Copy each line below that has "html".

Extracted entries below:

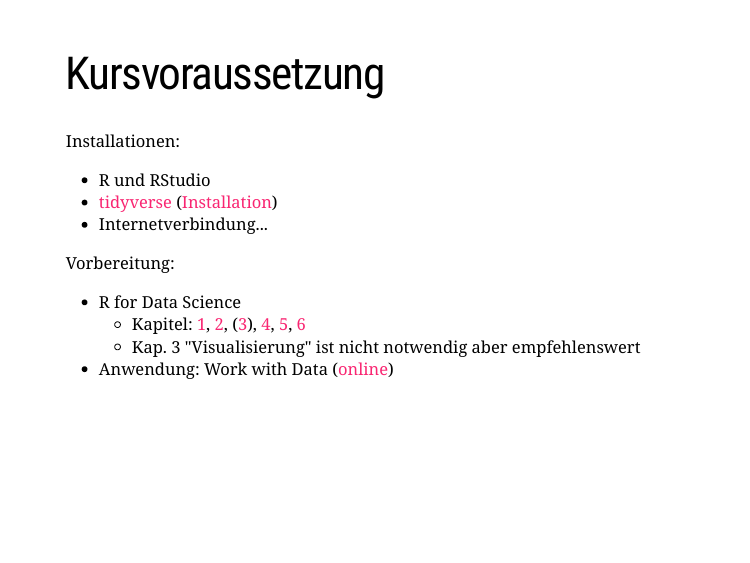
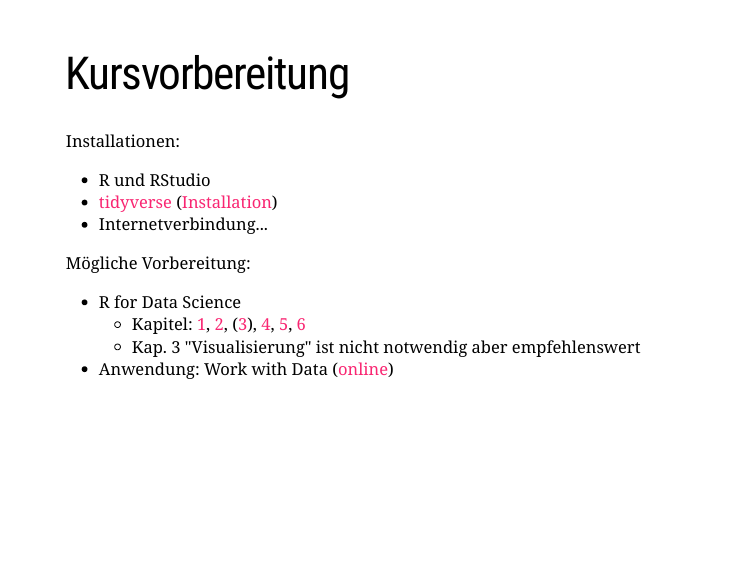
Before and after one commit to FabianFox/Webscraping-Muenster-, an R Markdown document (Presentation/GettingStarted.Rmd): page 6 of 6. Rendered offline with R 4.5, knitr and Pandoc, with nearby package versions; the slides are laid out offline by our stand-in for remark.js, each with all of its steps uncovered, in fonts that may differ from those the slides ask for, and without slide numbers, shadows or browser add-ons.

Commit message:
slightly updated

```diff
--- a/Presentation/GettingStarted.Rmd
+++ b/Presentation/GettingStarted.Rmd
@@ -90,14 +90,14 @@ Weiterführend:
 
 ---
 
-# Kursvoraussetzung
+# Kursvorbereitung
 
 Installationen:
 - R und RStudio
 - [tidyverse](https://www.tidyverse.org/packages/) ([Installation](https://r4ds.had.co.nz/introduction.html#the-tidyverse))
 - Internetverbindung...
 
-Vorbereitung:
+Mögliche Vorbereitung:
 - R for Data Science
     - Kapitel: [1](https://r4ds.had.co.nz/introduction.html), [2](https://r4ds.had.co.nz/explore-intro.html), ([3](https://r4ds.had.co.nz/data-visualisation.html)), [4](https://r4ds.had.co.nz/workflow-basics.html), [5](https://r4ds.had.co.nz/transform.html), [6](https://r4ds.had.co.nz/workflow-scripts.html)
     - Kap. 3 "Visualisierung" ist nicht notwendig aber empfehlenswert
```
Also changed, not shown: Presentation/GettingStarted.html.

End of Extracted entries.
Extracted entries below:

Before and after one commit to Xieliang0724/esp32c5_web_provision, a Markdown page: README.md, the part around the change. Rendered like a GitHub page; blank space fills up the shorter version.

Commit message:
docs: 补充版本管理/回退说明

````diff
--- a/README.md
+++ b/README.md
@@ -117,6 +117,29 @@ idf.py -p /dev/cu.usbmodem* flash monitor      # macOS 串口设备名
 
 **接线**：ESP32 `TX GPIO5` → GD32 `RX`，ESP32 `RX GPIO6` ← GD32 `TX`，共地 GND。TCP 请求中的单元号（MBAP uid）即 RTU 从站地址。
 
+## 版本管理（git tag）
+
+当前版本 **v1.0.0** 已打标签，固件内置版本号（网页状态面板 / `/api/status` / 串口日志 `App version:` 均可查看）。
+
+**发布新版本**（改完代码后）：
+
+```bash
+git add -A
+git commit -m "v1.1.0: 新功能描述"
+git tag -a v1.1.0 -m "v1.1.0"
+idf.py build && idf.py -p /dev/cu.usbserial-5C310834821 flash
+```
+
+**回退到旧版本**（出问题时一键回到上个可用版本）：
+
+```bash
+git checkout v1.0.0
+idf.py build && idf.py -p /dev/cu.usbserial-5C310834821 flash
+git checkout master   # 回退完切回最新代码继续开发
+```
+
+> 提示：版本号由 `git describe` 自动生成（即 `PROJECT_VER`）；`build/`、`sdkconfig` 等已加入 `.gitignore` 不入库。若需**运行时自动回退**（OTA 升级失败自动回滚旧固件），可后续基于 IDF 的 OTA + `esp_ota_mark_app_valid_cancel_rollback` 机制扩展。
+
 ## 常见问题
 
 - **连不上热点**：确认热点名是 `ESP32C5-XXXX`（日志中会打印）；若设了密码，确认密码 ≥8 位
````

End of Extracted entries.

**Answer to this problem**
 - [tidyverse](https://www.tidyverse.org/packages/) ([Installation](https://r4ds.had.co.nz/introduction.html#the-tidyverse))
     - Kapitel: [1](https://r4ds.had.co.nz/introduction.html), [2](https://r4ds.had.co.nz/explore-intro.html), ([3](https://r4ds.had.co.nz/data-visualisation.html)), [4](https://r4ds.had.co.nz/workflow-basics.html), [5](https://r4ds.had.co.nz/transform.html), [6](https://r4ds.had.co.nz/workflow-scripts.html)
Also changed, not shown: Presentation/GettingStarted.html.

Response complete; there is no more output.